Task to carry out
Scan the material and copy out each line where the word "mayor" occurs.
─── Records provided ───
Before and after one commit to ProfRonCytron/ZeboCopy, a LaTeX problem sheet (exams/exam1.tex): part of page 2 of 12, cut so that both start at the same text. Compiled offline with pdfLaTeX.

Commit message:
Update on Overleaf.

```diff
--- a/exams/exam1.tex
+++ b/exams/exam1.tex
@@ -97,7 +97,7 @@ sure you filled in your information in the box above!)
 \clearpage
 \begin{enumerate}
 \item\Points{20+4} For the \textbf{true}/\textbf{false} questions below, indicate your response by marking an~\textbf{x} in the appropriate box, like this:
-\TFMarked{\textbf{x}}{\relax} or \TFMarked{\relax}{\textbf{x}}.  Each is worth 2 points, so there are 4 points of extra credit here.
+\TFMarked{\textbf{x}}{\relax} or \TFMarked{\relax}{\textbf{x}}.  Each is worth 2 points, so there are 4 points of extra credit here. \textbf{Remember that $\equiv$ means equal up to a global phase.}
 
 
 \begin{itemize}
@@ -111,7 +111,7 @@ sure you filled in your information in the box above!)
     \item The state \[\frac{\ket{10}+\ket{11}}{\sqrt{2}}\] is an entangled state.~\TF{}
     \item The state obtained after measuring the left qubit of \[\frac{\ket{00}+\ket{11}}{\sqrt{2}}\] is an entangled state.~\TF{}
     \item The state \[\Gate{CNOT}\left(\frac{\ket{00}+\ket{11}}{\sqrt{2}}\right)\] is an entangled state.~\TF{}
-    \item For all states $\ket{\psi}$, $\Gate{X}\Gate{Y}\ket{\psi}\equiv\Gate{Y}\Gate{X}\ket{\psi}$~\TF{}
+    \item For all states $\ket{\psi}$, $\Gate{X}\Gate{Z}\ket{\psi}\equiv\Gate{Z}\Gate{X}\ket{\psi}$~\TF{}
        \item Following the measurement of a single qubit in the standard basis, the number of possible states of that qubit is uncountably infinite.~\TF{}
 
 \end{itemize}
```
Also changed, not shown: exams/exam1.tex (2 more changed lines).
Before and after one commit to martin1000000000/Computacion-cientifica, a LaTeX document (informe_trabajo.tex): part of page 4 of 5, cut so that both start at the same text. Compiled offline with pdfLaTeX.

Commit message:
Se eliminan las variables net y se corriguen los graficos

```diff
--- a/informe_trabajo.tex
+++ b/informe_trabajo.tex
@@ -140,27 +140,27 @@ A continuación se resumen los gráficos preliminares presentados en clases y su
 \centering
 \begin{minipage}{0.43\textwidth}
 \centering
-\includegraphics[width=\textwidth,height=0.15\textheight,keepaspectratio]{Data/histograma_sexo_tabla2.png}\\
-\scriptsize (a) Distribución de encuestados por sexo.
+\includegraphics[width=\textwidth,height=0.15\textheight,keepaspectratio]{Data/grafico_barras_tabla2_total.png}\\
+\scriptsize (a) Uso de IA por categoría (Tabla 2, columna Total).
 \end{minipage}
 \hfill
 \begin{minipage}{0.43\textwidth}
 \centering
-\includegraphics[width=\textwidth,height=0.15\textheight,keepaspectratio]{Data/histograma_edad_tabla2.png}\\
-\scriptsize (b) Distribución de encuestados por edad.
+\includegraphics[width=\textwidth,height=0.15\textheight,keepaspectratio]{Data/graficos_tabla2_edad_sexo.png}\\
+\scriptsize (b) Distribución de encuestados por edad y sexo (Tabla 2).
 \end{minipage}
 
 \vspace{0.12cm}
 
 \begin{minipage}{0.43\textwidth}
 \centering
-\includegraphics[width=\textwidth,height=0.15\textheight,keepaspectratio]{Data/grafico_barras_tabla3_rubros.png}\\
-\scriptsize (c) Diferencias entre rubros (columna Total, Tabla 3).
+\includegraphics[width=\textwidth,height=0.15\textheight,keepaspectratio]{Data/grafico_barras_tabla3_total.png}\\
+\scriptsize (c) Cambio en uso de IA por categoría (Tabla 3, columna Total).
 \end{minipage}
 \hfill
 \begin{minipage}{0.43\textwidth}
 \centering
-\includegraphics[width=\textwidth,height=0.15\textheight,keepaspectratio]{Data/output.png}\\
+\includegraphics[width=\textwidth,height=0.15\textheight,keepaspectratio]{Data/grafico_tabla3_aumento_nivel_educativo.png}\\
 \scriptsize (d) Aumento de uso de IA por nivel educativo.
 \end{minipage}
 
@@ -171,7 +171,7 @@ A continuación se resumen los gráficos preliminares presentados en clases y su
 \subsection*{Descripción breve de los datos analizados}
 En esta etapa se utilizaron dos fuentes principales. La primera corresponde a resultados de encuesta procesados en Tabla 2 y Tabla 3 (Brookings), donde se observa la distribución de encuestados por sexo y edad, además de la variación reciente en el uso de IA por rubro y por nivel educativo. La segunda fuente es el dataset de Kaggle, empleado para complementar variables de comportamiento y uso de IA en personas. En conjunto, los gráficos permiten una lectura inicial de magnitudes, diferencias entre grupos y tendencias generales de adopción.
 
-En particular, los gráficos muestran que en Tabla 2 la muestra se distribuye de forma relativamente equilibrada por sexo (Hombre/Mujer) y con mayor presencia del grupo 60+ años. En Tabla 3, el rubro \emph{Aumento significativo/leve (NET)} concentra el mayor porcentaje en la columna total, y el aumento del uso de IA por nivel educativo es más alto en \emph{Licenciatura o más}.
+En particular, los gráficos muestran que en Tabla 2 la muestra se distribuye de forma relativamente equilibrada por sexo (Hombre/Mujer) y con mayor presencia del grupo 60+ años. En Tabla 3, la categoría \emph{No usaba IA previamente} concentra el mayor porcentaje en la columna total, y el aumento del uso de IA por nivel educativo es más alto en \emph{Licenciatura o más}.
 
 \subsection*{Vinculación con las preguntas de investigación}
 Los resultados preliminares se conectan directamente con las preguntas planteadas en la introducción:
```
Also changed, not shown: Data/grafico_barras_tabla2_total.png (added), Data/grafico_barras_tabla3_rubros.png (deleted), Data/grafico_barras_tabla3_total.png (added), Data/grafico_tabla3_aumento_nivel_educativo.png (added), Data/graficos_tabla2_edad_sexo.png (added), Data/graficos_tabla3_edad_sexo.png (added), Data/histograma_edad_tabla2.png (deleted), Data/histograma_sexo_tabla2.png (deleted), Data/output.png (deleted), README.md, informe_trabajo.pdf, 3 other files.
───
Task output
-En particular, los gráficos muestran que en Tabla 2 la muestra se distribuye de forma relativamente equilibrada por sexo (Hombre/Mujer) y con mayor presencia del grupo 60+ años. En Tabla 3, el rubro \emph{Aumento significativo/leve (NET)} concentra el mayor porcentaje en la columna total, y el aumento del uso de IA por nivel educativo es más alto en \emph{Licenciatura o más}.
+En particular, los gráficos muestran que en Tabla 2 la muestra se distribuye de forma relativamente equilibrada por sexo (Hombre/Mujer) y con mayor presencia del grupo 60+ años. En Tabla 3, la categoría \emph{No usaba IA previamente} concentra el mayor porcentaje en la columna total, y el aumento del uso de IA por nivel educativo es más alto en \emph{Licenciatura o más}.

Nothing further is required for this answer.